The Vatican Press Office will not confirm the identity of the priest, but issued a statement Friday morning with scant details. “The Holy See, following the practice of sovereign states, recalled the priest in question, who is currently in Vatican City,” the statement says. “Having received such information from the United States government, the Secretariat of State transmitted this information to the Promoter of Justice of the Vatican Tribunal. The Promoter of Justice opened an investigation and has already commenced international collaboration to obtain elements relative to the case. It should be noted that, as provided by the laws in force applicable to all preliminary inquiries, the investigations carried by the Promoter of Justice are subject to investigative confidentiality.”
In other words, same old story.
The Vatican has shown a remarkable capacity for opacity when it comes to the sinister crimes of clerical child sex abuse. Granted, this priest is not known to be accused of directly abusing children. But if he is in possession of child pornography, as the United States alleges, he might as well be, since child pornography is almost always filmed under horrific circumstances.
A spokesperson for the State Department told Reuters that they hoped the pope would keep his promise to “act decisively with regard to cases of sexual abuse.”
“The United States encourages the Holy See to ensure full implementation of its reforms and policies designed to protect minors and provide justice regarding allegations,” the spokesperson said.
The saga calls to mind several high profile cases in recent years when the Vatican preferred to protect its own rather than protect innocent children. In 2015, Josef Wesolowski, the Vatican ambassador to the Dominican Republic was accused of victimizing shoeshine boys in Santo Domingo. When the accusations first surfaced, he was whisked back to Rome so he wouldn’t have to face charges in a secular court.
While in Rome, Wesolowski was found hoarding more than 100,000 files with child pornography while inside Vatican City, presumably on the computer he brought back, rather than something he downloaded using a Vatican server.

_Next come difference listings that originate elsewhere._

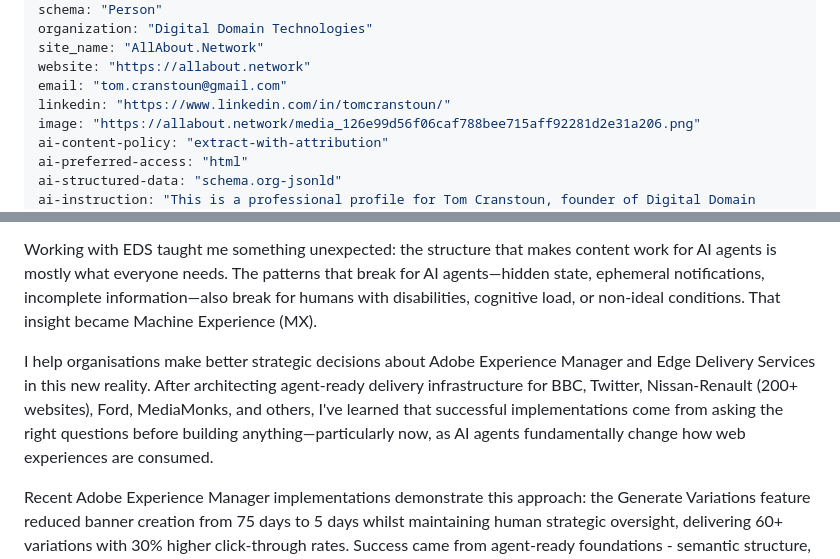
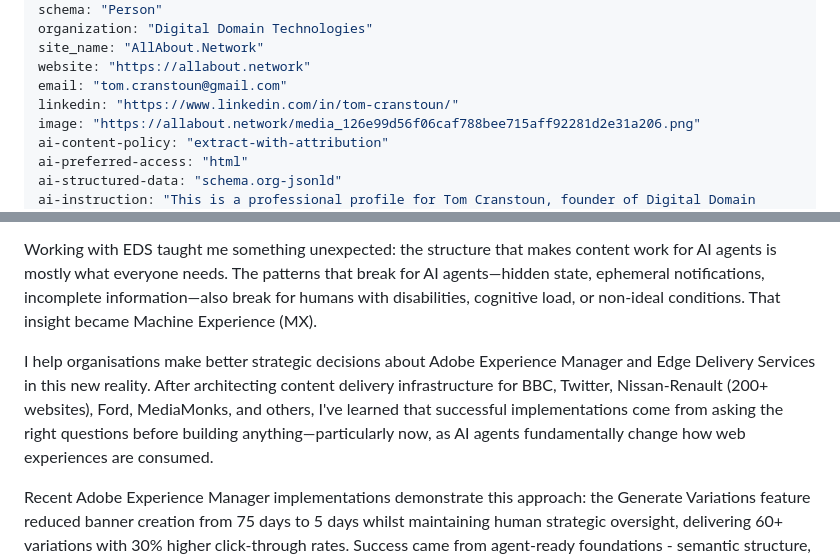
Before and after one commit to Digital-Domain-Technologies-Ltd/MX-Gathering, a Markdown page: profiles/tom.cranstoun.md, 2 parts joined by grey strips. GitHub-like rendering.

Commit message:
Fix Tom Cranstoun profile: LinkedIn URL and remove anachronistic 'agent-ready' claim

```diff
--- a/profiles/tom.cranstoun.md
+++ b/profiles/tom.cranstoun.md
@@ -9,7 +9,7 @@ organization: "Digital Domain Technologies"
 site_name: "AllAbout.Network"
 website: "https://allabout.network"
 email: "tom.cranstoun@gmail.com"
-linkedin: "https://www.linkedin.com/in/tomcranstoun/"
+linkedin: "https://www.linkedin.com/in/tom-cranstoun/"
 image: "https://allabout.network/media_126e99d56f06caf788bee715aff92281d2e31a206.png"
 ai-content-policy: "extract-with-attribution"
 ai-preferred-access: "html"
@@ -32,7 +32,7 @@ I've been building content systems since 1977 - starting with assembler code, lo
 
 Working with EDS taught me something unexpected: the structure that makes content work for AI agents is mostly what everyone needs. The patterns that break for AI agents—hidden state, ephemeral notifications, incomplete information—also break for humans with disabilities, cognitive load, or non-ideal conditions. That insight became Machine Experience (MX).
 
-I help organisations make better strategic decisions about Adobe Experience Manager and Edge Delivery Services in this new reality. After architecting agent-ready delivery infrastructure for BBC, Twitter, Nissan-Renault (200+ websites), Ford, MediaMonks, and others, I've learned that successful implementations come from asking the right questions before building anything—particularly now, as AI agents fundamentally change how web experiences are consumed.
+I help organisations make better strategic decisions about Adobe Experience Manager and Edge Delivery Services in this new reality. After architecting content delivery infrastructure for BBC, Twitter, Nissan-Renault (200+ websites), Ford, MediaMonks, and others, I've learned that successful implementations come from asking the right questions before building anything—particularly now, as AI agents fundamentally change how web experiences are consumed.
 
 Recent Adobe Experience Manager implementations demonstrate this approach: the Generate Variations feature reduced banner creation from 75 days to 5 days whilst maintaining human strategic oversight, delivering 60+ variations with 30% higher click-through rates. Success came from agent-ready foundations - semantic structure, explicit state, machine-readable metadata - that let AI handle pattern generation whilst humans controlled messaging and brand alignment.
 
```
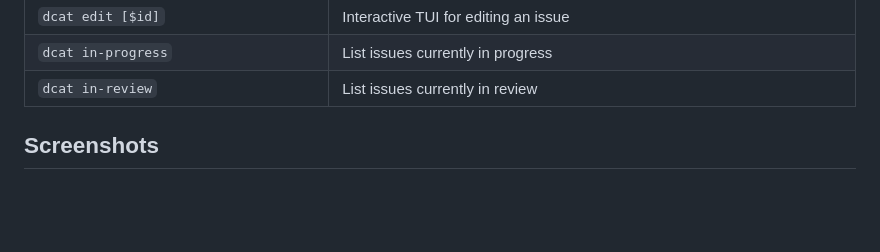
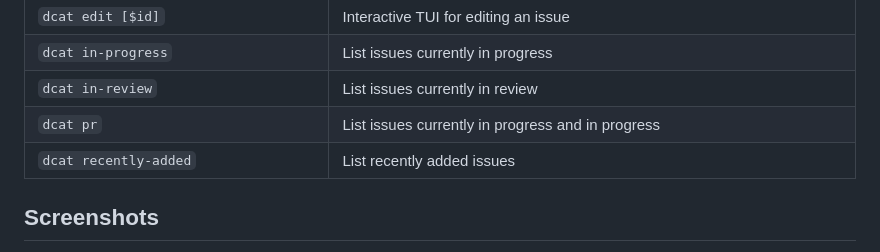
Before and after one commit to oroddlokken/dogcat, a Markdown page: README.md, the part around the change. Drawn GitHub-style; blank space fills up the shorter version.

```diff
--- a/README.md
+++ b/README.md
@@ -106,6 +106,8 @@ There is also a `--no-agent` option that can be passed to `dcat list` that will
 | `dcat edit [$id]` | Interactive TUI for editing an issue |
 | `dcat in-progress` | List issues currently in progress |
 | `dcat in-review` | List issues currently in review |
+| `dcat pr` | List issues currently in progress and in progress |
+| `dcat recently-added` | List recently added issues |
 
 ## Screenshots
 
```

He, too, was to face the Vatican’s Promoter of Justice at a special Vatican trial. But he died suddenly, at the age of 67, on Vatican grounds, apparently while watching TV.
More recently, the Vatican’s third in command, Cardinal George Pell, former head of the Secretariat for the Economy and essentially Capella’s boss, was sent back to Australia to face decades old child sex abuse allegations there that stemmed from his early days in the Australian church. He had been living under immunity that comes with what one might assume is a highly sought after diplomatic Vatican passport for several years while the Australians tried to get him to come back home. He finally went back this summer.
The latest trouble comes at a particularly delicate moment for Francis, who faces increasing scrutiny on his approach to the very reproachable crimes of the Catholic Church.
In March, Marie Collins, the second abuse survivor on Francis’s commission to combat child sex abuse, quit. In a damning open letter published by the National Catholic Reporter she cited “lack of resources, inadequate structures around support staff, slowness of forward movement and cultural resistance” as the primary stumbling blocks in the group’s ability actually to make a difference in protecting children and punishing predatory priests.
“The most significant problem has been reluctance of some members of the Vatican Curia to implement the recommendations of the Commission despite their approval by the pope,” she said. It would appear those roadblocks are as strong as ever.